Sensors collect information from the physical world and drive all telematics systems
Big Data is the Future
As we stand on the verge of a future dominated by intelligent automation and universally networked devices, in which self-driving vehicles exchange information with smart city infrastructure and a myriad other systems and facilities interconnected by the Internet of Things, we should turn our attention to what makes this possible.
The first thing that comes to mind is the exponential increase in the power of microprocessors and their reduction in volume. Minute computer microchips power the artificial intelligence systems and algorithms that telematics and digital tools and services employ for pattern recognition and to make sense out of reality. And in this domain, reality refers to bits, to long strings of ones and zeros, that represent information. Indeed, the telematics revolution has been fuelled by the rise of big data. And where does big data – or any data for that matter – come from?
Data is collected by sensors, the unsung foot soldiers of the telematics revolution. In the broadest definition, a sensor is an object whose purpose is to detect events or changes in its environment and report to a decision-making system.
The Telematics Revolution
Sensors are nothing new, however; in fact, they have developed along with – and catalysed – the industrial, electronic and digital revolutions. The Microphone, one of the first modern manmade sensors, was patented by Thomas Edison in 1877. The first thermostat was introduced onto the market in 1883. Infrared sensors came into use in the late 1940s, motion detectors have been in use for decades and, by the turn of the century, GPS navigation systems and sensors allowed the introduction of cheap and ubiquitous geo-location services.
Sensors are everywhere nowadays. They are in our homes, in our devices and in our cars. The radio waves emitted by mobile devices are used to detect human activity and identify trafficked areas that are best avoided. Audio sensorsenable voice recognition and commands. Sensors are employed to monitor safety and security conditions in our vehicles and provide us with preventive maintenance alerts. Life-saving airbags inflate thanks to pressure sensors, while proximity sensors make it possible for cars to brake far more quickly than human reactions allow. Indeed, the very notion of a self-driving car is based on sensors.
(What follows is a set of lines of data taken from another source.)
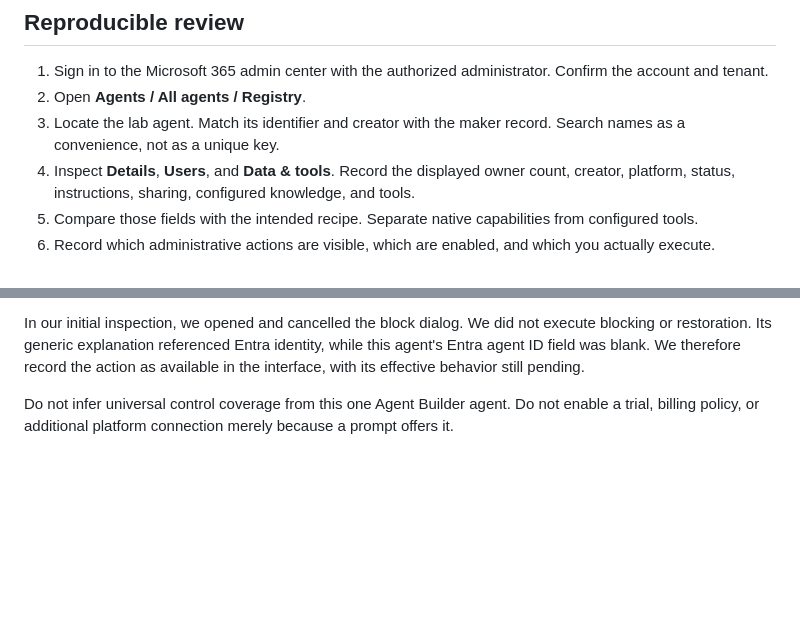
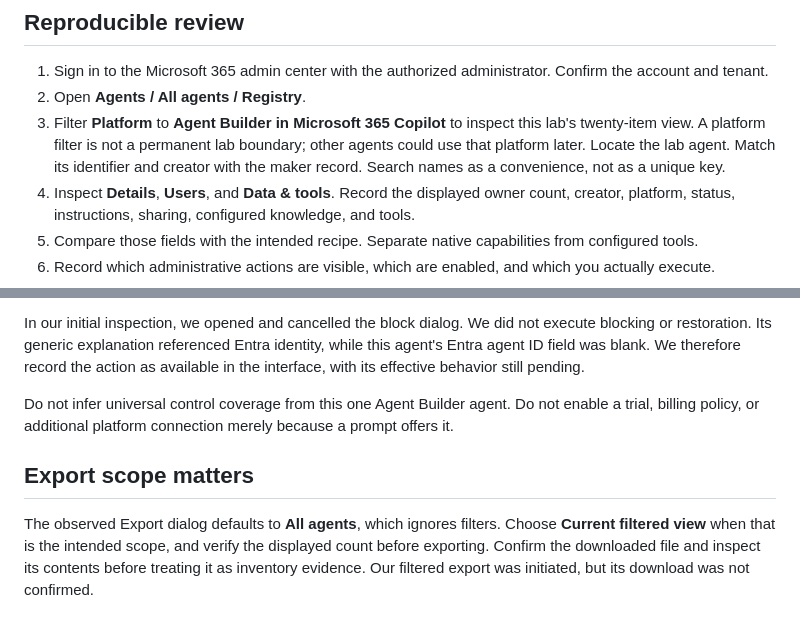
Before and after one commit to ProfKaz/M365-AI-Agents-Management-101, a Markdown page: docs/03-inventory-and-controls.md, 2 parts joined by grey strips. Drawn GitHub-style; blank space fills up the shorter version.

```diff
--- a/docs/03-inventory-and-controls.md
+++ b/docs/03-inventory-and-controls.md
@@ -4,7 +4,7 @@
 
 1. Sign in to the Microsoft 365 admin center with the authorized administrator. Confirm the account and tenant.
 2. Open **Agents / All agents / Registry**.
-3. Locate the lab agent. Match its identifier and creator with the maker record. Search names as a convenience, not as a unique key.
+3. Filter **Platform** to **Agent Builder in Microsoft 365 Copilot** to inspect this lab's twenty-item view. A platform filter is not a permanent lab boundary; other agents could use that platform later. Locate the lab agent. Match its identifier and creator with the maker record. Search names as a convenience, not as a unique key.
 4. Inspect **Details**, **Users**, and **Data & tools**. Record the displayed owner count, creator, platform, status, instructions, sharing, configured knowledge, and tools.
 5. Compare those fields with the intended recipe. Separate native capabilities from configured tools.
 6. Record which administrative actions are visible, which are enabled, and which you actually execute.
@@ -32,3 +32,8 @@ Use only a disposable agent whose identifier is in the lab manifest. Preserve it
 In our initial inspection, we opened and cancelled the block dialog. We did not execute blocking or restoration. Its generic explanation referenced Entra identity, while this agent's Entra agent ID field was blank. We therefore record the action as available in the interface, with its effective behavior still pending.
 
 Do not infer universal control coverage from this one Agent Builder agent. Do not enable a trial, billing policy, or additional platform connection merely because a prompt offers it.
+
+
+## Export scope matters
+
+The observed Export dialog defaults to **All agents**, which ignores filters. Choose **Current filtered view** when that is the intended scope, and verify the displayed count before exporting. Confirm the downloaded file and inspect its contents before treating it as inventory evidence. Our filtered export was initiated, but its download was not confirmed.
```
Also changed, not shown: README.md (+1 -1 lines), docs/04-observations.md (+13 -0 lines), images/registry-agent-builder-20.png (added), 1 other file.
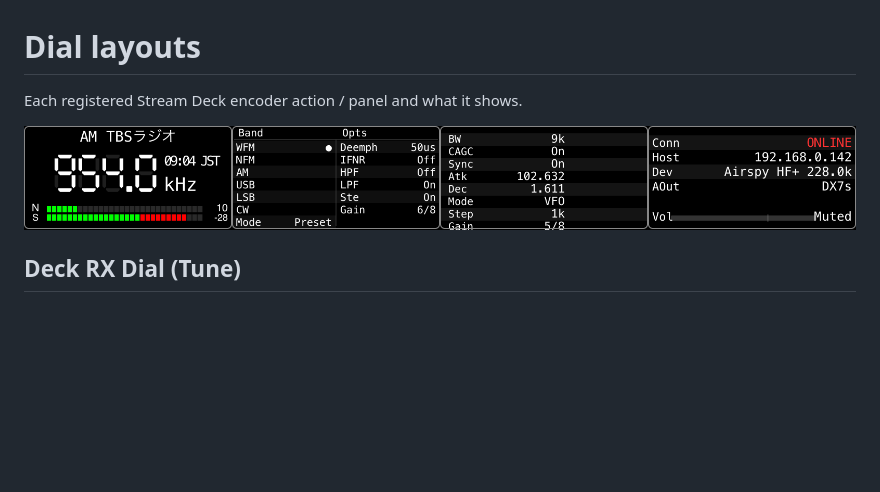
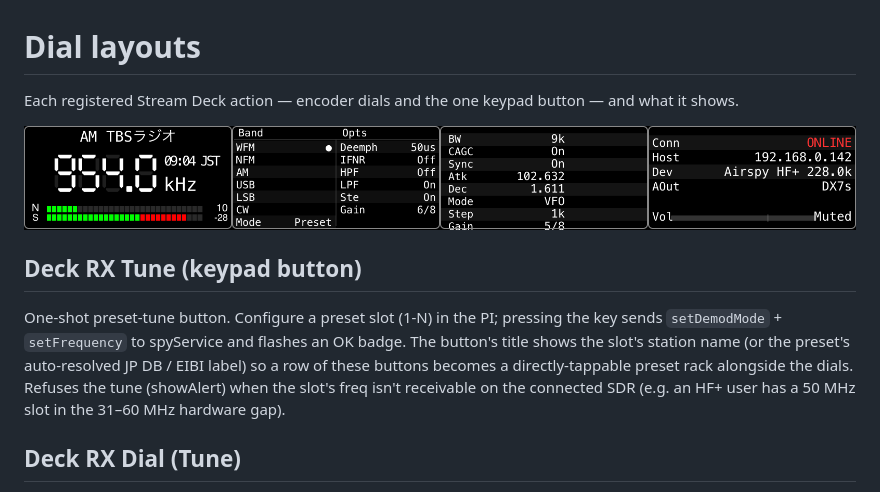
Before and after one commit to soresore19xx/deck-rx, a Markdown page: docs/dial-layouts.md, the part around the change. Rendered like a GitHub page; blank space fills up the shorter version.

Commit message:
docs: add the missing Deck RX Tune (keypad button) section to dial-layouts.md
dial-layouts.md described 9 of the 10 registered actions; Deck RX Tune,
the one-shot preset-tune keypad button (vs. the dial-tune encoder
action), was missing because it has no LCD render and the previous
walkthrough was titled "Each registered Stream Deck encoder action".

Section now describes the button: PI-configurable slot, sends
setDemodMode + setFrequency on press, OK badge, title shows the slot
station name, refuses out-of-band freqs via showAlert.

Top heading widened from "encoder action / panel" to "action — encoder
dials and the one keypad button" so the scope is unambiguous.

Co-Authored-By: Claude Opus 4.7 (1M context) <noreply@anthropic.com>

```diff
--- a/docs/dial-layouts.md
+++ b/docs/dial-layouts.md
@@ -1,8 +1,12 @@
 # Dial layouts
 
-Each registered Stream Deck encoder action / panel and what it shows.
+Each registered Stream Deck action — encoder dials and the one keypad button — and what it shows.
 
 ![Deck RX — all four LCD panels](lcd-combined.png)
+
+## Deck RX Tune (keypad button)
+
+One-shot preset-tune button. Configure a preset slot (1-N) in the PI; pressing the key sends `setDemodMode` + `setFrequency` to spyService and flashes an OK badge. The button's title shows the slot's station name (or the preset's auto-resolved JP DB / EIBI label) so a row of these buttons becomes a directly-tappable preset rack alongside the dials. Refuses the tune (showAlert) when the slot's freq isn't receivable on the connected SDR (e.g. an HF+ user has a 50 MHz slot in the 31–60 MHz hardware gap).
 
 ## Deck RX Dial (Tune)
 
```
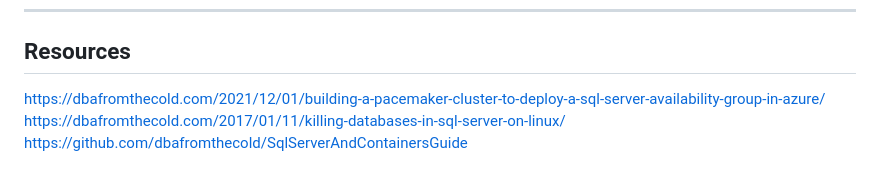
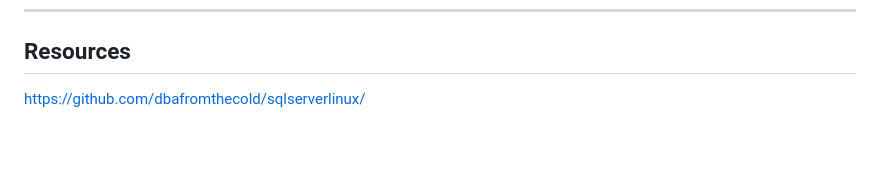
Before and after one commit to dbafromthecold/sqlserverlinux, a Markdown page: slides.md, the part around one of its changes. Drawn GitHub-style; blank space fills up the shorter version.

Commit message:
updated slides

```diff
--- a/slides.md
+++ b/slides.md
@@ -224,9 +224,7 @@ mcr.microsoft.com/mssql/server:2022-CU3-ubuntu-20.04
 
 ## Resources
 <!-- .slide: style="text-align: left;"> -->
-<font size="5"><a href="https://dbafromthecold.com/2021/12/01/building-a-pacemaker-cluster-to-deploy-a-sql-server-availability-group-in-azure/">https://dbafromthecold.com/2021/12/01/building-a-pacemaker-cluster-to-deploy-a-sql-server-availability-group-in-azure/</a></font></br>
-<font size="5"><a href="https://dbafromthecold.com/2017/01/11/killing-databases-in-sql-server-on-linux/">https://dbafromthecold.com/2017/01/11/killing-databases-in-sql-server-on-linux/</a></font></br>
-<font size="5"><a href="https://github.com/dbafromthecold/SqlServerAndContainersGuide">https://github.com/dbafromthecold/SqlServerAndContainersGuide</a></font>
+<font size="5"><a href="https://github.com/dbafromthecold/sqlserverlinux">https://github.com/dbafromthecold/sqlserverlinux/</a></font></br>
 
 <p align="center">
   <img src="images/sqlserverlinux_qr_code.png" />
```
Also changed, not shown: other parts of slides.md (+1 -1 lines).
The telematics revolution would never have arisen without sensors.
The Future of Artificial Intelligence
Sensors are growing increasingly more powerful, miniaturised and ubiquitous. They allow the acquisition of previously unimaginable amounts of data, that is analysed and processed by increasingly smart, independent and “experienced” artificial intelligence systems. And it is already affecting our daily lives: from the weather reports on our mobile devices to smart navigation systems in our cars, from agricultural sensors to city congestion monitoring, from public safety to pet tags.
There is no such thing as sensory overload in the digital era.
For further information:
- Artificial Intelligence & Fuel Consumption
- The Magic of Voice Technology
- Machine Learning and the Rise of Smart Cars